We need to remove the idea of sin as an impersonal “breaking of a law.” When we view sin in this way, we demand forgiveness and mercy – thinking to ourselves “I’ll do my time and God will forgive me.”
Instead we need to view sin as a very personal “breaking of a relationship.” And when a relationship is broken, it must be repaired. That repair cannot be demanded or insisted upon according to our own wishes. WE are the ones who sinned and therefore we are no position to demand anything!
“I will have mercy on whomever I will have mercy, and I will have compassion on whomever I will have compassion.” (Romans 9:15)
Does this mean that God may not forgive us when we repent? CERTAINLY NOT! That is not my point at all. My point however is that forgiveness is not our inherent right. We cannot demand it as if God is required by law to give it to us.
Instead we must focus on REPAIRING THE RELATIONSHIP WITH GOD through repentance. Why? Because God’s view of us is merely a reflection of our inner state.
“When you look at the face of God, you see your inner condition. If you have repented, you will see God in His goodness. But if you are reckless, you will see God in His severity.” (page 84)
If you’re a parent, you get this. All parents know what it’s like to have a child “say sorry” without really repenting. It drives us crazy! That child is saying sorry because he believes that merely uttering the words requires you as the parent to forgive him and remove all his consequences.

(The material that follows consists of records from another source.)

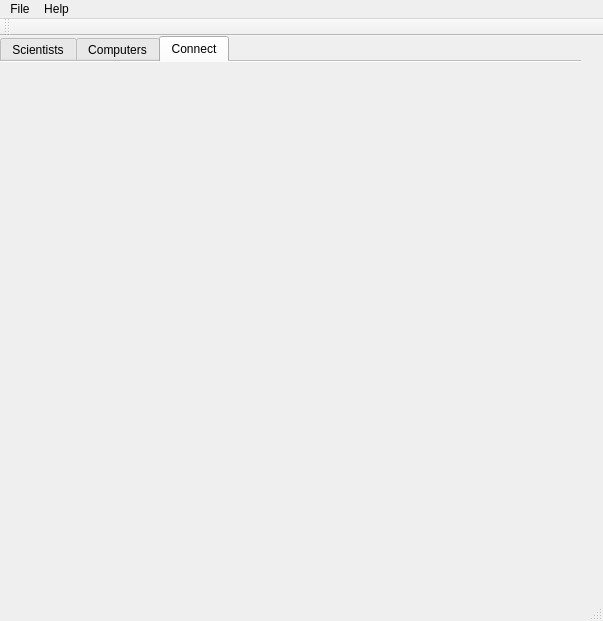
The window that 3hluti/mainwindow.ui (hj02/V3) describes before a commit, drawn with Qt 5.
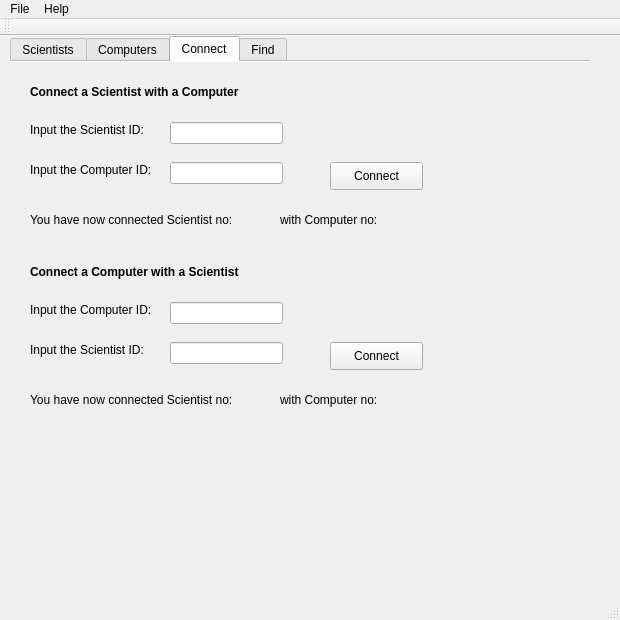
The same window after the commit. The open tabs and pages were chosen to show the change.

Commit message: changes made to form, Find tab added

```diff
--- a/3hluti/mainwindow.ui
+++ b/3hluti/mainwindow.ui
@@ -6,8 +6,8 @@
    <rect>
     <x>0</x>
     <y>0</y>
-    <width>603</width>
-    <height>621</height>
+    <width>620</width>
+    <height>620</height>
    </rect>
   </property>
   <property name="windowTitle">
@@ -17,9 +17,9 @@
    <widget class="QTabWidget" name="tbMenu">
     <property name="geometry">
      <rect>
-      <x>0</x>
+      <x>10</x>
       <y>0</y>
-      <width>581</width>
+      <width>580</width>
       <height>561</height>
      </rect>
     </property>
@@ -521,6 +521,386 @@
      <attribute name="title">
       <string>Connect</string>
      </attribute>
+     <widget class="QLabel" name="lblConnectSwithC">
+      <property name="geometry">
+       <rect>
+        <x>20</x>
+        <y>20</y>
+        <width>300</width>
+        <height>20</height>
+       </rect>
+      </property>
+      <property name="font">
+       <font>
+        <weight>75</weight>
+        <bold>true</bold>
+       </font>
+      </property>
+      <property name="text">
+       <string>Connect a Scientist with a Computer</string>
+      </property>
+     </widget>
+     <widget class="QLabel" name="lblInputS">
+      <property name="geometry">
+       <rect>
+        <x>20</x>
+        <y>60</y>
+        <width>130</width>
+        <height>16</height>
+       </rect>
+      </property>
+      <property name="text">
+       <string>Input the Scientist ID:</string>
+      </property>
+     </widget>
+     <widget class="QLineEdit" name="lineEdit_2">
+      <property name="geometry">
+       <rect>
+        <x>160</x>
+        <y>60</y>
+        <width>113</width>
+        <height>22</height>
+       </rect>
+      </property>
+     </widget>
+     <widget class="QLabel" name="lblInputC">
+      <property name="geometry">
+       <rect>
+        <x>20</x>
+        <y>100</y>
+        <width>130</width>
+        <height>16</height>
+       </rect>
+      </property>
+      <property name="text">
+       <string>Input the Computer ID:</string>
+      </property>
+     </widget>
+     <widget class="QLineEdit" name="lineEdit_3">
+      <property name="geometry">
+       <rect>
+        <x>160</x>
+        <y>100</y>
+        <width>113</width>
+        <height>22</height>
+       </rect>
+      </property>
+     </widget>
+     <widget class="QPushButton" name="pushButton_2">
+      <property name="geometry">
+       <rect>
+        <x>320</x>
+        <y>100</y>
+        <width>93</width>
+        <height>28</height>
+       </rect>
+      </property>
+      <property name="text">
+       <string>Connect</string>
+      </property>
+     </widget>
+     <widget class="QLabel" name="lblConnectComputerScientist">
+      <property name="geometry">
+       <rect>
+        <x>20</x>
+        <y>200</y>
+        <width>300</width>
+        <height>20</height>
+       </rect>
+      </property>
+      <property name="font">
+       <font>
+        <weight>75</weight>
+        <bold>true</bold>
+       </font>
+      </property>
+      <property name="text">
+       <string>Connect a Computer with a Scientist</string>
+      </property>
+     </widget>
+     <widget class="QLabel" name="InputComputer2">
+      <property name="geometry">
+       <rect>
+        <x>20</x>
+        <y>240</y>
+        <width>130</width>
+        <height>16</height>
+       </rect>
+      </property>
+      <property name="text">
+       <string>Input the Computer ID:</string>
+      </property>
+     </widget>
+     <widget class="QLineEdit" name="lineEdit_4">
+      <property name="geometry">
+       <rect>
+        <x>160</x>
+        <y>280</y>
+        <width>113</width>
+        <height>22</height>
+       </rect>
+      </property>
+     </widget>
+     <widget class="QPushButton" name="pushButton_3">
+      <property name="geometry">
+       <rect>
+        <x>320</x>
+        <y>280</y>
+        <width>93</width>
+        <height>28</height>
+       </rect>
+      </property>
+      <property name="text">
+       <string>Connect</string>
+      </property>
+     </widget>
+     <widget class="QLineEdit" name="lineEdit_5">
+      <property name="geometry">
+       <rect>
+        <x>160</x>
+        <y>240</y>
+        <width>113</width>
+        <height>22</height>
+       </rect>
+      </property>
+     </widget>
+     <widget class="QLabel" name="InputScientist2">
+      <property name="geometry">
+       <rect>
+        <x>20</x>
+        <y>280</y>
+        <width>130</width>
+        <height>16</height>
+       </rect>
+      </property>
+      <property name="text">
+       <string>Input the Scientist ID:</string>
+      </property>
+     </widget>
+     <widget class="QLabel" name="lblComputern_no1">
+      <property name="geometry">
+       <rect>
+        <x>270</x>
+        <y>150</y>
+        <width>111</width>
+        <height>16</height>
+       </rect>
+      </property>
+      <property name="text">
+       <string>with Computer no: </string>
+      </property>
+     </widget>
+     <widget class="QLabel" name="lblScientist_connect">
+      <property name="geometry">
+       <rect>
+        <x>240</x>
+        <y>170</y>
+        <width>21</width>
+        <height>16</height>
+       </rect>
+      </property>
+      <property name="text">
+       <string/>
+      </property>
+     </widget>
+     <widget class="QLabel" name="lblScientistComputer">
+      <property name="geometry">
+       <rect>
+        <x>20</x>
+        <y>150</y>
+        <width>221</width>
+        <height>16</height>
+       </rect>
+      </property>
+      <property name="text">
+       <string>You have now connected Scientist no: </string>
+      </property>
+     </widget>
+     <widget class="QLabel" name="lblComputer_no1">
+      <property name="geometry">
+       <rect>
+        <x>380</x>
+        <y>150</y>
+        <width>30</width>
+        <height>16</height>
+       </rect>
+      </property>
+      <property name="text">
+       <string/>
+      </property>
+     </widget>
+     <widget class="QLabel" name="lblScientist_no2">
+      <property name="geometry">
+       <rect>
+        <x>380</x>
+        <y>330</y>
+        <width>30</width>
+        <height>16</height>
+       </rect>
+      </property>
+      <property name="text">
+       <string/>
+      </property>
+     </widget>
+     <widget class="QLabel" name="lblComputer_no2">
+      <property name="geometry">
+       <rect>
+        <x>270</x>
+        <y>330</y>
+        <width>111</width>
+        <height>16</height>
+       </rect>
+      </property>
+      <property name="text">
+       <string>with Computer no: </string>
+      </property>
+     </widget>
+     <widget class="QLabel" name="lblComputerScientist">
+      <property name="geometry">
+       <rect>
+        <x>20</x>
+        <y>330</y>
+        <width>221</width>
+        <height>16</height>
+       </rect>
+      </property>
+      <property name="text">
+       <string>You have now connected Scientist no: </string>
+      </property>
+     </widget>
+     <widget class="QLabel" name="lblScientist_no1">
+      <property name="geometry">
+       <rect>
+        <x>240</x>
+        <y>150</y>
+        <width>30</width>
+        <height>16</height>
+       </rect>
+      </property>
+      <property name="text">
+       <string/>
+      </property>
+     </widget>
+    </widget>
+    <widget class="QWidget" name="tab">
+     <attribute name="title">
+      <string>Find</string>
+     </attribute>
+     <widget class="QColumnView" name="colFind">
+      <property name="geometry">
+       <rect>
+        <x>20</x>
+        <y>180</y>
+        <width>561</width>
+        <height>351</height>
+       </rect>
+      </property>
+     </widget>
+     <widget class="QLabel" name="label">
+      <property name="geometry">
+       <rect>
+        <x>30</x>
+        <y>70</y>
+        <width>80</width>
+        <height>16</height>
+       </rect>
+      </property>
+      <property name="text">
+       <string>Search term:</string>
+      </property>
+     </widget>
+     <widget class="QLineEdit" name="lineEdit">
+      <property name="geometry">
+       <rect>
+        <x>110</x>
+        <y>70</y>
+        <width>300</width>
+        <height>22</height>
+       </rect>
+      </property>
+     </widget>
+     <widget class="QGroupBox" name="groupBox_2">
+      <property name="geometry">
+       <rect>
+        <x>20</x>
+        <y>20</y>
+        <width>561</width>
+        <height>141</height>
+       </rect>
+      </property>
+      <property name="title">
+       <string/>
+      </property>
+      <widget class="QLabel" name="lblHeader">
+       <property name="geometry">
+        <rect>
+         <x>10</x>
+         <y>10</y>
+         <width>561</width>
+         <height>16</height>
+        </rect>
+       </property>
+       <property name="font">
+        <font>
+         <pointsize>8</pointsize>
+         <weight>75</weight>
+         <bold>true</bold>
+        </font>
+       </property>
+       <property name="text">
+        <string>Find a Scientist or a Computer</string>
+       </property>
+       <property name="alignment">
+        <set>Qt::AlignLeading|Qt::AlignLeft|Qt::AlignVCenter</set>
+       </property>
+      </widget>
+      <widget class="QRadioButton" name="radioButton">
+       <property name="geometry">
+        <rect>
+         <x>90</x>
+         <y>100</y>
+         <width>95</width>
+         <height>20</height>
+        </rect>
+       </property>
+       <property name="text">
+        <string>Scientist</string>
+       </property>
+       <property name="checked">
+        <bool>true</bool>
+       </property>
+      </widget>
+      <widget class="QRadioButton" name="radioButton_2">
+       <property name="geometry">
+        <rect>
+         <x>220</x>
+         <y>100</y>
+         <width>95</width>
+         <height>20</height>
+        </rect>
+       </property>
+       <property name="text">
+        <string>Computer</string>
+       </property>
+      </widget>
+      <widget class="QPushButton" name="pushButton">
+       <property name="geometry">
+        <rect>
+         <x>440</x>
+         <y>100</y>
+         <width>93</width>
+         <height>28</height>
+        </rect>
+       </property>
+       <property name="text">
+        <string>Search</string>
+       </property>
+      </widget>
+     </widget>
+     <zorder>groupBox_2</zorder>
+     <zorder>colFind</zorder>
+     <zorder>label</zorder>
+     <zorder>lineEdit</zorder>
     </widget>
    </widget>
   </widget>
@@ -529,7 +909,7 @@
     <rect>
      <x>0</x>
      <y>0</y>
-     <width>603</width>
+     <width>620</width>
      <height>26</height>
     </rect>
    </property>
```
Left out of the diff: 213 changed lines with no effect on the pictures. The commit also changes 2 other files.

But is that true? Are you required to forgive? Are you required to accept his “sorry” regardless of how he says it? Or is it only out of your goodness and compassion that you will forgive once you have seen that the child is truly repentant and ready to change his ways?
The book gives a beautiful/scary analogy about the seriousness of God’s justice. It says
“Since God is just, He was incarnate and died for us to pay the price of our sin. Justice must be fulfilled, even if the matter reaches the stage where God takes on flesh, and becomes a man, taking the appearance of a slave, and is insulted, crucified, tortured and killed. If God’s justice is like this, how can we escape it?” (page 84)
You cannot believe in God’s infinite mercy without also believing in His infinite justice as well.